[Front-end code change data]
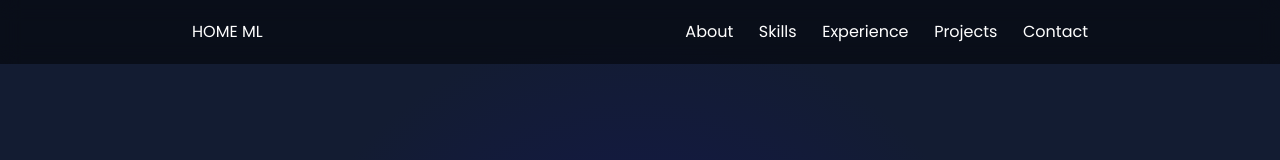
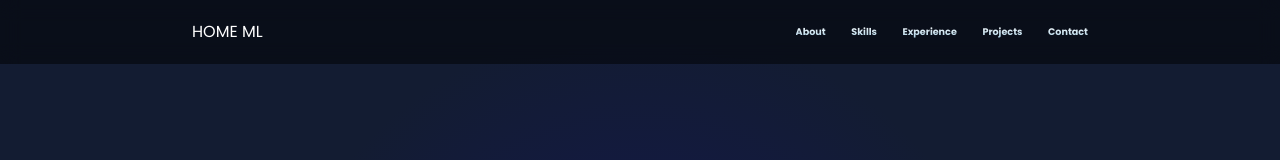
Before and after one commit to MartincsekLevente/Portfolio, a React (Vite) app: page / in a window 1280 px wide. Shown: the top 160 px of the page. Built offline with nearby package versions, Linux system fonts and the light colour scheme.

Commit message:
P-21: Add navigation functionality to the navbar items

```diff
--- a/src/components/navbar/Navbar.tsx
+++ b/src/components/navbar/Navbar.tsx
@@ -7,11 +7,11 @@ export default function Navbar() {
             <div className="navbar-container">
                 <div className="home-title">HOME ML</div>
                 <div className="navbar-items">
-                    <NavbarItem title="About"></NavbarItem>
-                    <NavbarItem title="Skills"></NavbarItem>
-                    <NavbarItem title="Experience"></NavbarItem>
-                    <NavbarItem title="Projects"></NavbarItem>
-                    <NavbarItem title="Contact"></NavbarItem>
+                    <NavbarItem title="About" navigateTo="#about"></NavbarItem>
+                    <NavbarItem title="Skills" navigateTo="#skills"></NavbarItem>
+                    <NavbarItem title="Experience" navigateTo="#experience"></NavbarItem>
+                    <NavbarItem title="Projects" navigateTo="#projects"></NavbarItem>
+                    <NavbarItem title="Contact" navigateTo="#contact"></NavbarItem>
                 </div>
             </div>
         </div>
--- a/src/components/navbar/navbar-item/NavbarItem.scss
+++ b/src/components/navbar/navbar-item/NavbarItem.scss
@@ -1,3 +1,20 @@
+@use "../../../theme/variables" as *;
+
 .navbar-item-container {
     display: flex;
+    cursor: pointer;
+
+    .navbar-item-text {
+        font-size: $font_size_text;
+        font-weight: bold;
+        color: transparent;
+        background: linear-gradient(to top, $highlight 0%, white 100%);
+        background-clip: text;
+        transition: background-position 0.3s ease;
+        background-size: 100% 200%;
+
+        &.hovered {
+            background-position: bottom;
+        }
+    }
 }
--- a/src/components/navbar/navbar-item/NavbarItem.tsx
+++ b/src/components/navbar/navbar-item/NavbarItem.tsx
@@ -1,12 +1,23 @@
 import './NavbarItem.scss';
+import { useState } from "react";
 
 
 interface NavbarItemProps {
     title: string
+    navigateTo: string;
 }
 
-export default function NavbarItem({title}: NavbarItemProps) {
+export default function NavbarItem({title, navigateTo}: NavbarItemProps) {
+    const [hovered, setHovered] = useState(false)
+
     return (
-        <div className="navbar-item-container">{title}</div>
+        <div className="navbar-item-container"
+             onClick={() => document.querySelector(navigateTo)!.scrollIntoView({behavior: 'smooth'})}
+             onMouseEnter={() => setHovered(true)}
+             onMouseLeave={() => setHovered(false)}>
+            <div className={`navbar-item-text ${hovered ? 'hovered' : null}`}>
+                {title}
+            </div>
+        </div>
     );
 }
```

* _Problem to solve_
Your answer must be every line from the entries that contains the string "import", copied as it stands.

* _Response to this task_
 import './NavbarItem.scss';
+import { useState } from "react";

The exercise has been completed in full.